Bridge For Dummies
Book image
Explore Book Buy On Amazon
If your partner has a six- or seven-card suit in Bridge, you can expect to hear her bid that suit at least twice, maybe three times. When your partner rebids a suit, she has limited her hand, meaning that you’re the captain. If you have support for the suit, you have found a home, but how high should you bid? It depends on your partner’s strength added to your strength.

Consider the following two bidding sequences:

Opener (Your Partner) Responder (You)
1♥ 1♠
2♥ (11 to 14 HCP) ?
Opener (Your Partner) Responder (You)
1♥ 1♠
3♥ (15 to 17 HCP) ?
In these two sequences, you know that your partner has at least six hearts, possibly seven. In the first sequence, your partner makes a simple rebid at the two level, showing a minimum hand; in the second sequence, she jumps to the three level, showing an intermediate hand.

Point-count ranges aren’t written in stone when it comes to long suits.
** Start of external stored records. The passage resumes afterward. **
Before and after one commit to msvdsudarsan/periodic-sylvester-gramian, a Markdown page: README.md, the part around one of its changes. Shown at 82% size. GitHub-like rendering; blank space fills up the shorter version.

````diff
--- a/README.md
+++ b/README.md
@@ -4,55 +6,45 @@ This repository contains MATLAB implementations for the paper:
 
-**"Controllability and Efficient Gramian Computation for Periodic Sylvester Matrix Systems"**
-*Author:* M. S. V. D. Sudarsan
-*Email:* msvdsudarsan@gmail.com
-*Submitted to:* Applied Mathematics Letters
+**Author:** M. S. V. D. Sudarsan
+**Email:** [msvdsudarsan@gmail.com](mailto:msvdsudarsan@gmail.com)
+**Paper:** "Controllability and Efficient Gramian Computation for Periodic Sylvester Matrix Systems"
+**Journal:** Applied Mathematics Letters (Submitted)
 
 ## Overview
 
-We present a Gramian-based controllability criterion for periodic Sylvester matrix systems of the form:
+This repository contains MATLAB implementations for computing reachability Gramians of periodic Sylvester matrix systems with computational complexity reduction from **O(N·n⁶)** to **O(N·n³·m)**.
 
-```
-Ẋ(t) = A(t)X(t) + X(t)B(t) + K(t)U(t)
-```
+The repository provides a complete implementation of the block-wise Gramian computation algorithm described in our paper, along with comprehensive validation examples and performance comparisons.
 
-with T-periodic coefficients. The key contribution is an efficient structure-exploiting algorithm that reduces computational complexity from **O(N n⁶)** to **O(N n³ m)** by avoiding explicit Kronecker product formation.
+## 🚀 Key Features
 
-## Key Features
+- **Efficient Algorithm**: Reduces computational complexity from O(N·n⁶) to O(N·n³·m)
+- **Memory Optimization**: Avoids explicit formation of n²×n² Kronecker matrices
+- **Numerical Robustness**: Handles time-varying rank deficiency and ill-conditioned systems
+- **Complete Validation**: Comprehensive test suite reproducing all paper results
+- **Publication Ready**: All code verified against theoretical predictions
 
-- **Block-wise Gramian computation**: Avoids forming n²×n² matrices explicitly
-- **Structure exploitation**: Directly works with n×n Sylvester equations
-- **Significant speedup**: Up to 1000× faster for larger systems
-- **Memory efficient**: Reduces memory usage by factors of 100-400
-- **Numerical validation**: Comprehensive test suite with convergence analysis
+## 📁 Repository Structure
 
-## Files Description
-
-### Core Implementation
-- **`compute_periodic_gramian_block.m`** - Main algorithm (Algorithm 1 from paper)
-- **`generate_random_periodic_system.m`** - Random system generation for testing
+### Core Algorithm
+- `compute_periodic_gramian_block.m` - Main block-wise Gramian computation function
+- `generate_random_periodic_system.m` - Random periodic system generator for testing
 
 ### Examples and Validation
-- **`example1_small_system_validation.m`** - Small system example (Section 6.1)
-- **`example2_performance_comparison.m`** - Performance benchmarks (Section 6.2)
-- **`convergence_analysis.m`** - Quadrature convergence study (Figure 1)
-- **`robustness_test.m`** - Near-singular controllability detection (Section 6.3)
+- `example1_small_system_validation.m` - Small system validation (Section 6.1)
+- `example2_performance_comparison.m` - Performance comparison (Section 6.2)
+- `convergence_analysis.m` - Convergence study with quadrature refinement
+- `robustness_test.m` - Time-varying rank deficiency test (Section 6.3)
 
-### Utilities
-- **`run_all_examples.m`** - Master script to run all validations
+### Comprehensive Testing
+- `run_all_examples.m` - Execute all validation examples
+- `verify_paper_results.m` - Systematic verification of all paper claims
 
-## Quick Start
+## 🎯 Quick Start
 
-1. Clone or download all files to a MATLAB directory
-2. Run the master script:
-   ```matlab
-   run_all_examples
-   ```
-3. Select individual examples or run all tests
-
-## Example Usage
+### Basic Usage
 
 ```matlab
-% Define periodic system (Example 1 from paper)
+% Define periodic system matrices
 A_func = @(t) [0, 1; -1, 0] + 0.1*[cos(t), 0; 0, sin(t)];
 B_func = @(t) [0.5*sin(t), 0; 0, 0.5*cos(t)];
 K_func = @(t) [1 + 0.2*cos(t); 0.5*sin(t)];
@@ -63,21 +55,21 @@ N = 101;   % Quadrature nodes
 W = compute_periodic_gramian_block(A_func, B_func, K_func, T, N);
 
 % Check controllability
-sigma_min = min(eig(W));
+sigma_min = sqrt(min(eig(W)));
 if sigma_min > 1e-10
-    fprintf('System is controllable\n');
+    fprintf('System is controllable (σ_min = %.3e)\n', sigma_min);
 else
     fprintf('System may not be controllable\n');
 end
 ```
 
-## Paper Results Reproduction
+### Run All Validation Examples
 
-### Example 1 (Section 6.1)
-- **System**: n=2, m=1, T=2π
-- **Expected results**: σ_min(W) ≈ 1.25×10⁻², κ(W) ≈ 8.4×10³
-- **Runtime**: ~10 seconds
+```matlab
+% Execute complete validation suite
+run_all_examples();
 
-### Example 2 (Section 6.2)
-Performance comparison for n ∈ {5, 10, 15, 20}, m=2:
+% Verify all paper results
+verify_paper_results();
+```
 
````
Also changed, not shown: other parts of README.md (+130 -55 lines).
Experienced players upgrade their hands when they hold a long, strong suit because such suits take many tricks in the play of the hand.

These cards illustrate your partner making a jump rebid.


When your partner makes a jump rebid in her long suit, assume she has at least 15 HCP.

Above, the bidding has gone as follows:

Opener (Your Partner) Responder (You)
1♠ 1NT
3♠ ?
Your partner’s opening bid of 1♠ shows five or more spades with 12 or more HCP. You respond 1NT because you aren’t strong enough to bid at the two level and you don’t have three-card support for your partner’s suit.

When your partner bids a suit and then jumps the bidding in that suit, assume she has at least six cards in the suit, an intermediate-strength hand (15 to 17 HCP), and the capacity to take about eight tricks in her own hand. Because you have two taking tricks in your hand, go for it: Bid 4♠.

About This Article

This article is from the book:

About the book author:

Eddie Kantar is a Grand Master in the World Bridge Federation and a two-time world bridge champion. He wrote Complete Defensive Play, a book listed as a top ten all-time bridge favorite, and is the author of the first three editions of Bridge For Dummies.

This article can be found in the category: